On April 4, 1945 his Division Commander, Colonel Shah Nawaz Khan, ordered Dhillon to return from Khabok to Popa. By then 4th Guerrilla regiment had been in that area waging guerrilla warfare for over five weeks. (p.318)

Mount Popa and Kyaukpadaung was one pocket of resistance, which had so far defied all British attacks. Under constant raids by INA the British forces were forced to use longer routes that caused the British loss of time, greater consumption of petroleum products and frequent breakdowns of vehicles.(p.319)

From the beginning of April 1945 the strategic situation began to change rapidly. The enemy launched a three-pronged attack on Mount Popa and Kyaukpadaung area. On 5 April 1945 Dhillon was allotted the defence of Kyaukpadaung, south of Popa. In the second week of April there was daily bombing from air. (p.321)

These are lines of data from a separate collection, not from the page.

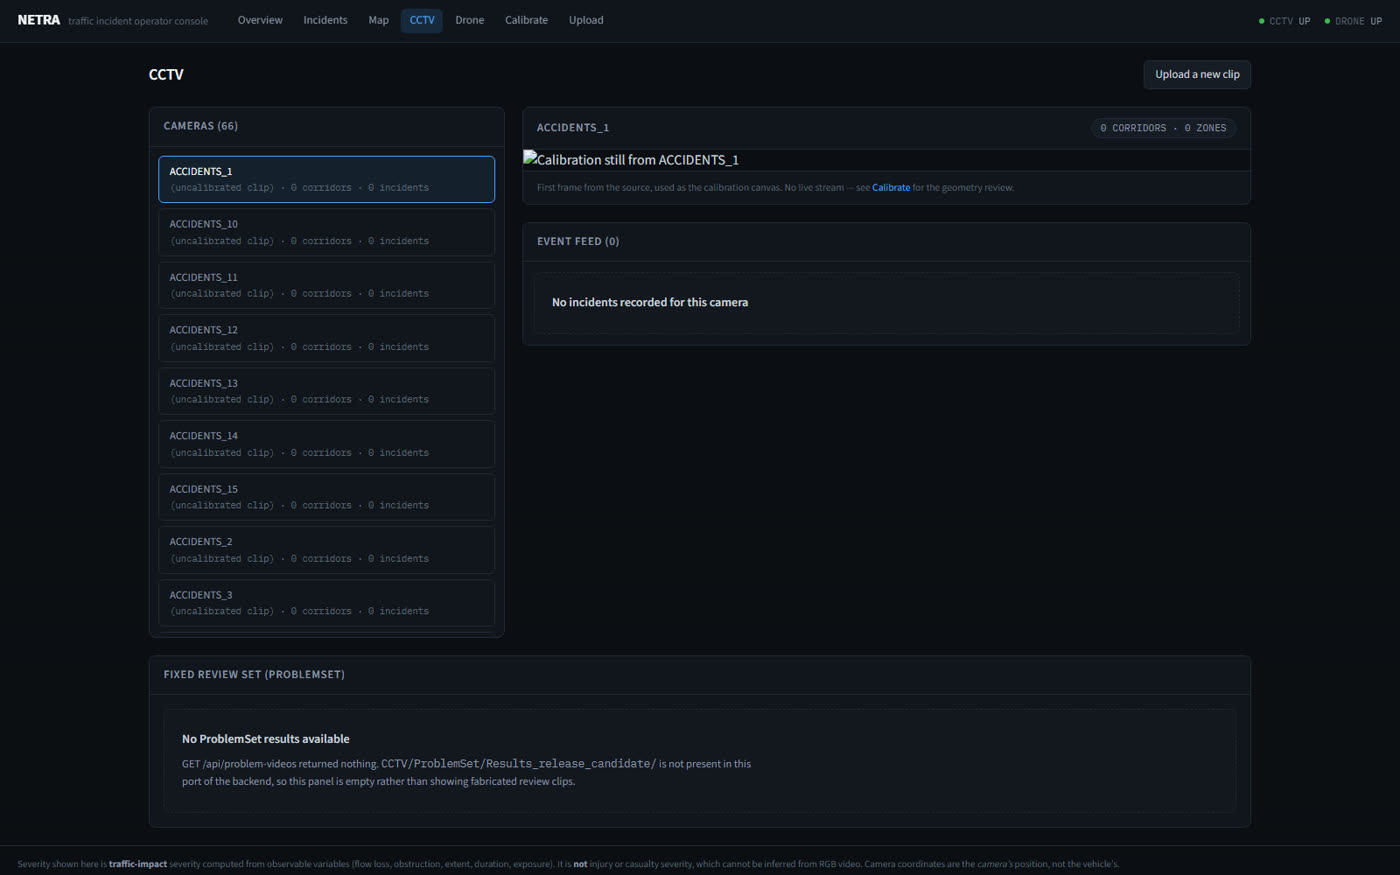
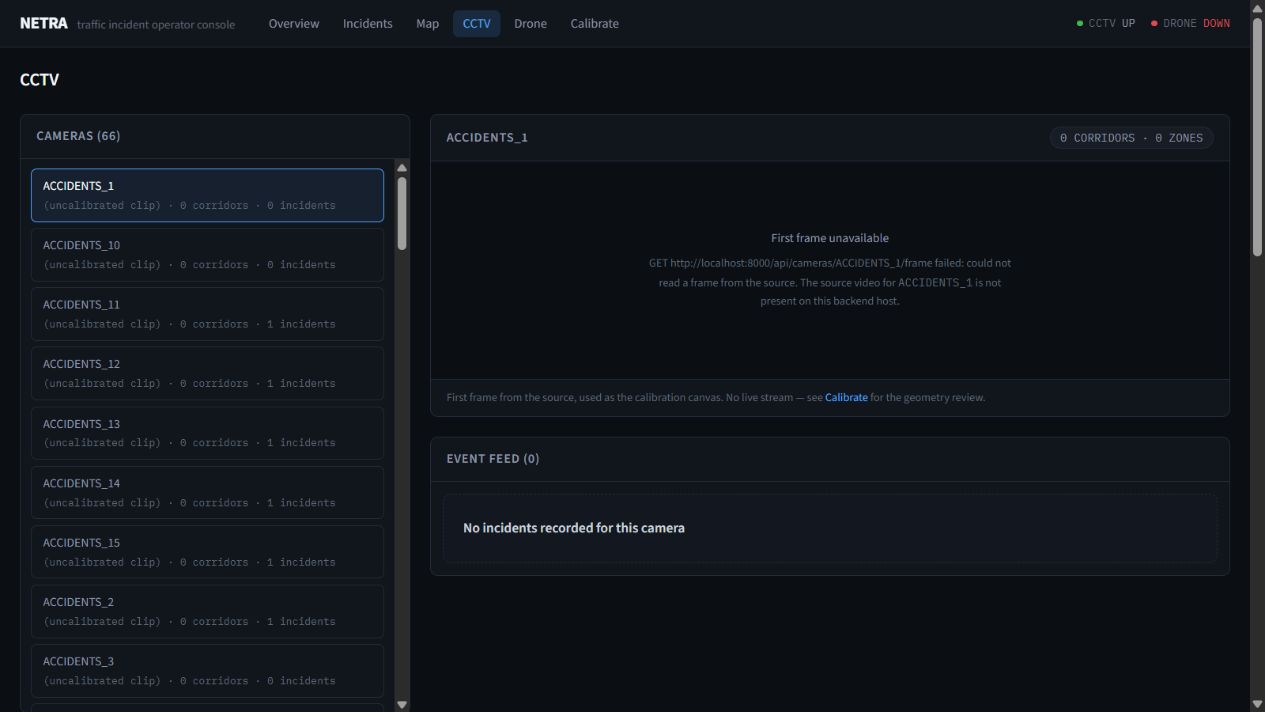
docs: refresh operator console screenshots

diff --git a/README.md b/README.md
@@ -135,33 +135,38 @@ staged: the code is complete, its recall is genuinely unmeasured because no
 positive example exists to measure it against, and that is a different claim
 from "done."
 
-### The operator console — real screenshots, backend actually running
+### Operator console
 
-Every screenshot in this section was captured against **live, running backends** (`run.py serve`
-on :8000, `DRONE/scripts/api.py` on :8011) — not a static mockup. The green `CCTV UP` / `DRONE UP`
-indicators in the top-right of every screenshot are a real, polled health check.
+These current-console captures show the operational UI as it is today. The `CCTV UP` and `DRONE DOWN`
+badges are real, independently polled health checks: the CCTV API was reachable during the capture and the
+drone API was intentionally not running. The map's Electronic City routing layer is a labelled local
+demonstration model, not a live navigation or dispatch feed.
 
 <table>
 <tr>
 <td width="33%">
 
-**Map — diversion + access routing**
-<img src="docs/assets/app_map.jpg" alt="Live Leaflet map, road-graph routing, honest unavailable state for the access route" width="100%">
-The UI honestly states *"NOT AVAILABLE — no access-route endpoint exists in the backend"* — degradation is visible, not hidden.
+**Map — Electronic City Phase 1 response routing**
+<img src="docs/assets/app_map.jpg" alt="Electronic City Phase 1 map with synthetic CCTV sites, a congested approach, and a rerouted reference-hospital path" width="100%">
+Shows the presentation model end to end: synthetic CCTV signal, a congested approach excluded from the
+local road graph, and the resulting 1,350 m / ~3.7 min reference route to Best E City Hospital. It is
+explicitly labelled illustrative; hospital availability and emergency dispatch are never inferred.
 
 </td>
 <td width="33%">
 
 **Incidents feed**
-<img src="docs/assets/app_incidents.jpg" alt="Incident feed, filters by type/status/camera, empty because this server instance has processed no footage yet" width="100%">
-Genuinely empty — this server instance hasn't had footage run through it yet. See §2's video renders for actual detections instead of a faked feed.
+<img src="docs/assets/app_incidents.jpg" alt="Current incident feed with event-type tabs, status and camera filters, and review-state cards" width="100%">
+The current feed exposes event-type tabs, status and camera filters, severity, detector confidence,
+duration, camera/source context, and the operator-verification state for each incident.
 
 </td>
 <td width="33%">
 
-**Drone page — honest not-ready state**
-<img src="docs/assets/app_drone.jpg" alt="Drone console stating NOT IMPLEMENTED with the exact appearance-mismatch reasoning" width="100%">
-States **NOT IMPLEMENTED** and explains *why* (top-down vs eye-level appearance mismatch) inline, in the product itself — not just in this README.
+**Drone console**
+<img src="docs/assets/app_drone.jpg" alt="Drone console with VisDrone detector context, hover-based escalation rationale, and independently polled unavailable backend status" width="100%">
+Separates the available detector/tracker and hover-escalation context from service health: the capture
+truthfully shows that the drone backend is down instead of presenting stale or invented live results.
 
 </td>
 </tr>
@@ -170,10 +175,9 @@ States **NOT IMPLEMENTED** and explains *why* (top-down vs eye-level appearance 
 <details>
 <summary><b>Overview and CCTV console pages</b></summary>
 
-<img src="docs/assets/app_overview.jpg" alt="Overview KPI dashboard" width="49%"> <img src="docs/assets/app_cctv.jpg" alt="CCTV camera picker and pipeline console" width="49%">
+<img src="docs/assets/app_overview.jpg" alt="Overview dashboard with incident KPIs, review workload, event-type counts, and current health badges" width="49%"> <img src="docs/assets/app_cctv.jpg" alt="CCTV console with 66-camera picker, calibration state, and per-camera event feed" width="49%">
 
 </details>
-
 ---
 
 ## 3. Architecture at a glance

Under the cover of this barrage the British forces advanced in their heavy tanks and armoured vehicles. There were very heavy casualties. The INA could not organize any defence. 2nd Division of the INA was to withdraw to Magwe, 100 miles (160 km) south on Irrawaddy. (p.322)

After completing the task of withdrawing from Magwe, they came to a village called Kanni. (p.327)

In the meantime, the Burmese army has declared war against Japan, and as such, the villagers did not co-operate with INA. Their retreat was fully under the control of General Aung San’s Army under the new name of People’s National Army, after having established a parallel government extending their hold over about 50 villages. They crossed Irrawaddy at Kama to reach Prome on May 1, 1945. Most of INA officers and men could not cross the river and they were stranded on the east bank of Irrawaddy. It was apparent by then, that they had lost the war. Rangoon had already been vacated. (p.333)

From Prome they took southeasterly direction to retreat through the jungles of the Pegu Yomas. Eleven days after leaving Prome, they reached at village called Wata about 20 miles (32 km) west of Pegu. There they learnt that Germany had surrendered. Japan was being heavily bombed daily. The British forces had occupied Pegu. Rangoon fell during the last week of April. Herein they decided that the surviving forces of INA should surrender to the British.(p.337)

पेगू (बर्मा)

विजयेन्द्र कुमार माथुर[9] ने लेख किया है .....पेगू (बर्मा) (AS, p.577) : इस स्थान को प्राचीन भारतीय साहित्य में सुवर्णभूमि कहा गया है. अशोक के शासनकाल में मोग्गलिपुत्र ने सोण और उत्तर नामक दो स्थविर व्हील इस देश में बौद्ध धर्म के प्रचार हेतु भेजे थे.

References

  1. Aitihasik Sthanavali by Vijayendra Kumar Mathur, p.1006
  2. Aitihasik Sthanavali by Vijayendra Kumar Mathur, p.577
  3. Luís Filipe Tomás (1976). "A viagem de António Correia a Pegu em 1519" (PDF) (in Portuguese). Junta de Investigações do Ultramar, [Lisboa].
  4. Malekandathil, Pius M C (2010-10-26). "ORIGIN AND GROWTH OF LUSO-INDIAN COMMUNITY in Portuguese Cochin and the maritime trade of India, 1500-6663" (PDF). Pondicherry University.
  5. Rajanubhab, D., 2001, Our Wars With the Burmese, Bangkok: White Lotus Co. Ltd., ISBN 9747534584,p:151–162,191
  6. Studies in the Geography of Ancient and Medieval India, By Dineschandra Sircar, pp.318-319
  7. R.C. Majumdar, Hindu Colonies in the Far East,1944,pp.215-216
  8. Dhillon, Gurbaksh Singh (1998): From My Bones, New Delhi: Aryan Books International. ISBN 81-7305-148-8. ,pp.265-337
  9. Aitihasik Sthanavali by Vijayendra Kumar Mathur, p.577